The Worries of a Retiring NSA Chief

•, by Jacob G. Hornberger

His many worries are detailed in an op-ed he has in the Washington Post today entitled, "What Worries Me Most After Five Years as Leader of the NSA."

Surprisingly, for some unknown reason, Nakasone expressed no worry whatsoever about the "invasion" of illegal immigrants on our southern border. Wouldn't you think that a career military man and the head of the NSA would be worried about an ongoing "invasion" of our nation? Sounds like a grave case of military malpractice to me.

Nakasone's role as a military general helps to remind us of the gigantic military-intelligence establishment that controls our country. It's easy to view the Pentagon, the CIA, and the NSA as three separate and distinct entities. In actuality, they are three parts of an overall entity known as the national-security establishment. It is one gigantic military-intelligence entity that is simply divided into three parts — the Pentagon, the CIA, and the NSA.

Longtime readers of my work know that I have long recommended a book entitled National Security and Double Government by Michael J. Glennon, who is a professor of law at Tufts University and former legal counsel to the Senate Foreign Relations Committee. Glennon's thesis, to which I subscribe, is an ominous one: The national-security establishment — not the president, Congress, or Supreme Court — runs the federal government, especially when it comes to foreign affairs.

The federal government was not always a national-security state.
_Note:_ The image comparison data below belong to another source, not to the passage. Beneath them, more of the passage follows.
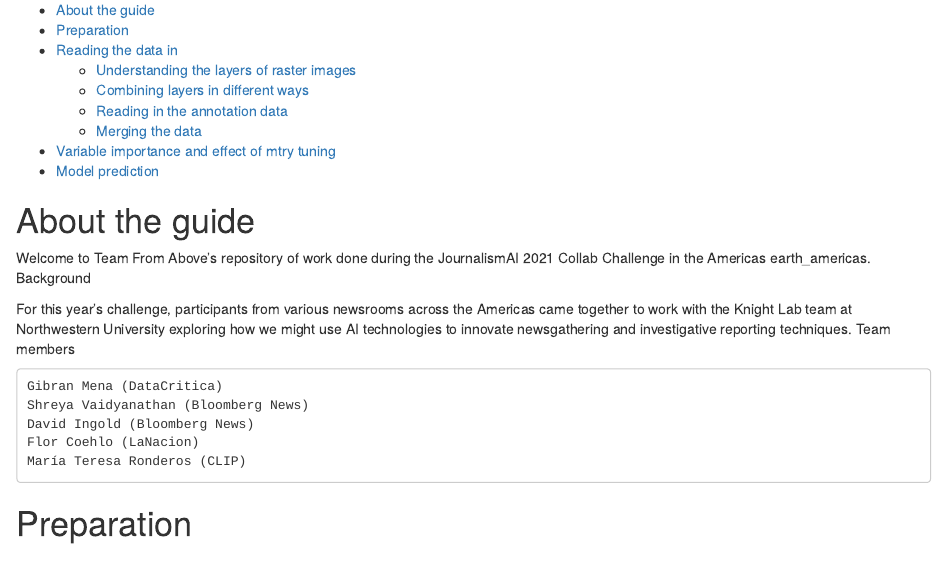
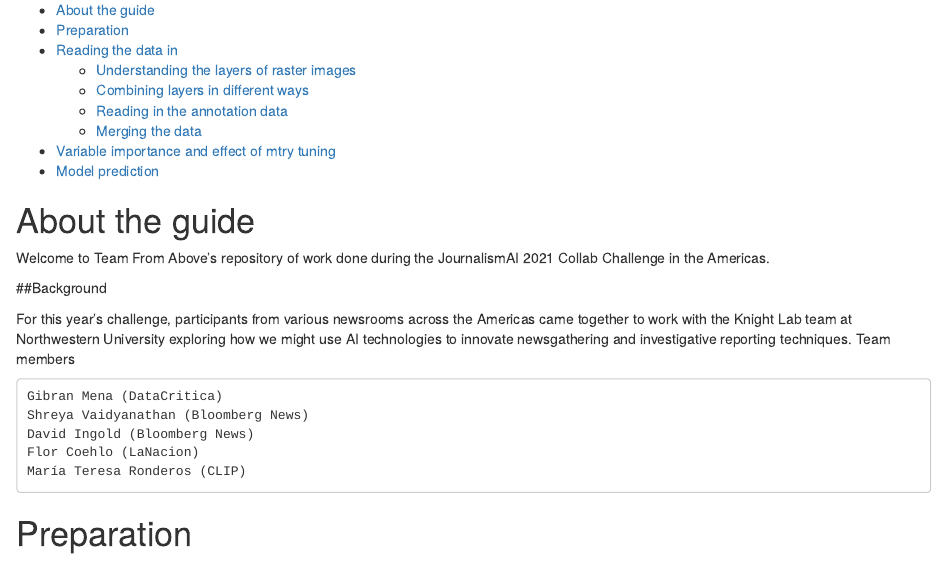
Before and after one commit to DataCritica/FromAboveAI_guide, an R Markdown document (index.Rmd): the page in a window 1100 px wide, from 100 px down. Rendered offline with R 4.5, knitr and Pandoc, with nearby package versions; code that draws random numbers runs with fixed seeds of ours; some code elsewhere in the file could not run offline.

Commit message:
corrected typos

```diff
--- a/index.Rmd
+++ b/index.Rmd
@@ -17,8 +17,9 @@ output:
 
 # About the guide
 
-Welcome to Team From Above's repository of work done during the JournalismAI 2021 Collab Challenge in the Americas earth_americas.
-Background
+Welcome to Team From Above's repository of work done during the JournalismAI 2021 Collab Challenge in the Americas.
+
+##Background
 
 For this year's challenge, participants from various newsrooms across the Americas came together to work with the Knight Lab team at Northwestern University exploring how we might use AI technologies to innovate newsgathering and investigative reporting techniques.
 Team members
```
Also changed, not shown: 1 other file.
For more than 150 years, Americans lived under a type of governmental structure known as a limited-government republic.

The difference between a limited-government republic and a national-security state is day and night. The powers of a limited-government republic are limited to those enumerated in the Constitution and are also restricted by the Bill of Rights. The powers of a national-security state are omnipotent and unrestricted by anything, including the powers of torture, assassination, and indefinite detention, not to mention coups, invasions, occupations, and wars of aggression.